> Supplied information:
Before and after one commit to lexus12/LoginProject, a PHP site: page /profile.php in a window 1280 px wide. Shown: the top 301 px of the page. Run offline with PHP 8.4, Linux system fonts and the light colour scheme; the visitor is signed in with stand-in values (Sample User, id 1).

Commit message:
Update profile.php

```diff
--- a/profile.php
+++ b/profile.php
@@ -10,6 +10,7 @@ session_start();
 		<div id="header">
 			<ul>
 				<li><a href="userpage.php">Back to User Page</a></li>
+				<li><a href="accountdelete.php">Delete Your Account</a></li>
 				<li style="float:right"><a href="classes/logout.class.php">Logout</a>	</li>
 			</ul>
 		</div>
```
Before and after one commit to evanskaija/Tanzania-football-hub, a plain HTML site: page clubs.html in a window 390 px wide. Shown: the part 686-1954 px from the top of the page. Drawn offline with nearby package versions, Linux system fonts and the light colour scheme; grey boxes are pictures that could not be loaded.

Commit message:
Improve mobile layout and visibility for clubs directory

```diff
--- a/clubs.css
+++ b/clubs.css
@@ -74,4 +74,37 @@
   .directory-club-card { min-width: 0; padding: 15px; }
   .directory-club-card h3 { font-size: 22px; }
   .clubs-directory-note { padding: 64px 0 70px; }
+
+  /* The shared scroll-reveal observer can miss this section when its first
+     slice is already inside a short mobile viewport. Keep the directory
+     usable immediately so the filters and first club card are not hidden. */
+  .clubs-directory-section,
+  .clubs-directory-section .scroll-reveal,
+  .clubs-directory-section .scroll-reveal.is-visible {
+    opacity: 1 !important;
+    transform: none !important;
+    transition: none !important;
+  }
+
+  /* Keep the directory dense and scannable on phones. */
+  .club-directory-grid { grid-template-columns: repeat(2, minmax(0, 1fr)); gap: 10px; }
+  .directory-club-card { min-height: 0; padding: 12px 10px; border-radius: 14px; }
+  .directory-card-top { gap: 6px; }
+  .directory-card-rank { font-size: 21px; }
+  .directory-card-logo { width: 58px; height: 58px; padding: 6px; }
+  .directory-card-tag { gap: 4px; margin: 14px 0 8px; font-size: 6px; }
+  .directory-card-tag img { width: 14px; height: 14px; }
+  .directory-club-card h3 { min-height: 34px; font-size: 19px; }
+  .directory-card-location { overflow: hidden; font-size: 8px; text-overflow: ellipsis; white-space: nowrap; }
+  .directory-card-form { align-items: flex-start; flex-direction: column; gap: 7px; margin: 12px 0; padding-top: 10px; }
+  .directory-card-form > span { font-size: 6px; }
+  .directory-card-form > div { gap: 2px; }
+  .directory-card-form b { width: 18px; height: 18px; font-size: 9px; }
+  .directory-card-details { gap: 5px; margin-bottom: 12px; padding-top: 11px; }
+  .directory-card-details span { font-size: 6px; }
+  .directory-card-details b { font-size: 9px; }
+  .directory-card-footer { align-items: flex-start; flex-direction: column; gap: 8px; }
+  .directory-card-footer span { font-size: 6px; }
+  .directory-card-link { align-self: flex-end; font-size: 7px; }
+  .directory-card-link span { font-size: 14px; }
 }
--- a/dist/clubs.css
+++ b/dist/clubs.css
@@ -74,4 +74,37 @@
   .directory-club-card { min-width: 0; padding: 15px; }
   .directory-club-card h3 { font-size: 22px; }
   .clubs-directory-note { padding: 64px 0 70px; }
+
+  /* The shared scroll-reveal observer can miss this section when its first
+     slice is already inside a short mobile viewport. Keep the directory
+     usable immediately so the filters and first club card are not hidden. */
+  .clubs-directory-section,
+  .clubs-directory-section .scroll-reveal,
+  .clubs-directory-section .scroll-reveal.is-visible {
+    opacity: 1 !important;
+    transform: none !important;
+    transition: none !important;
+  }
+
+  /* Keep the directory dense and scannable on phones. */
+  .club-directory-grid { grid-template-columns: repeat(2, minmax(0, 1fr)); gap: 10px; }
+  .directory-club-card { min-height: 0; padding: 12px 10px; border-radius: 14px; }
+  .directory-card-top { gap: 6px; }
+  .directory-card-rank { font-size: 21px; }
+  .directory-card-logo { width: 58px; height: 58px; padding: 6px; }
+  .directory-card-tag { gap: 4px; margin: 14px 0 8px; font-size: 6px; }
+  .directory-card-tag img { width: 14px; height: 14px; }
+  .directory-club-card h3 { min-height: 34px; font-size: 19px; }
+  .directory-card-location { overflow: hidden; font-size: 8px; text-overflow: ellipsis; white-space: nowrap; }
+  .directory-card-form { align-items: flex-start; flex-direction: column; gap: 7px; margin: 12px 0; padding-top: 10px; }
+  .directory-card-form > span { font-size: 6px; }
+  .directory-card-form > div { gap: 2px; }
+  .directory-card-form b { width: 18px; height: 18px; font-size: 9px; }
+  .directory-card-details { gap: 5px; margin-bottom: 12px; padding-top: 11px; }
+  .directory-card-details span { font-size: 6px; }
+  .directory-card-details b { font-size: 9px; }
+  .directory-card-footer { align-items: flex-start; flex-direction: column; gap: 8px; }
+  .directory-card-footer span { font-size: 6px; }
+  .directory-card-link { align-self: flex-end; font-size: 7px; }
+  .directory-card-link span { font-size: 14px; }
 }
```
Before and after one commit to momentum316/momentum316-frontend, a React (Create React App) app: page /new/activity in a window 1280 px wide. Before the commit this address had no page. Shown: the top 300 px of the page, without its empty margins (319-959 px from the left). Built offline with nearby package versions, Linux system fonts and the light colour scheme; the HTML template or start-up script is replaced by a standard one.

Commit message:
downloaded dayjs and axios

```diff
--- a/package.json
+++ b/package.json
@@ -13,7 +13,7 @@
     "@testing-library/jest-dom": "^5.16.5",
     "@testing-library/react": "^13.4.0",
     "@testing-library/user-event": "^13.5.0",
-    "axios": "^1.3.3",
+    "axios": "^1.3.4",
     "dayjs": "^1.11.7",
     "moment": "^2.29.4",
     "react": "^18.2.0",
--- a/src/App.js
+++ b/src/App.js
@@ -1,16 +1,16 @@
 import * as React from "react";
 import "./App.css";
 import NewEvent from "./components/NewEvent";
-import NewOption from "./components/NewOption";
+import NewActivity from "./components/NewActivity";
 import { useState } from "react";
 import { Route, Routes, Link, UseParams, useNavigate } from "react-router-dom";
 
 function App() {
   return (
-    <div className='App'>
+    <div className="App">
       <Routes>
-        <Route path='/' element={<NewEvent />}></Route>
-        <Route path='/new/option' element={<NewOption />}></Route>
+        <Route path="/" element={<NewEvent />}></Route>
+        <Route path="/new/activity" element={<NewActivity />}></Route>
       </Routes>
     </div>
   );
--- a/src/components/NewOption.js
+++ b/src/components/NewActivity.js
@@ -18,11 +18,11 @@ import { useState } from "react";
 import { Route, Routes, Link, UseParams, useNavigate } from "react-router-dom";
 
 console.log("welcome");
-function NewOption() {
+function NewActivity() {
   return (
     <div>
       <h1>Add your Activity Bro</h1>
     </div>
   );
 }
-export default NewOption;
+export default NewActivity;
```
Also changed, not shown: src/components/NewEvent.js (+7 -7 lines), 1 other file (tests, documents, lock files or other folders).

> Exercise directions:
A single number is required: the count of lines in the material above that contain the word "testing".

> Response area:
3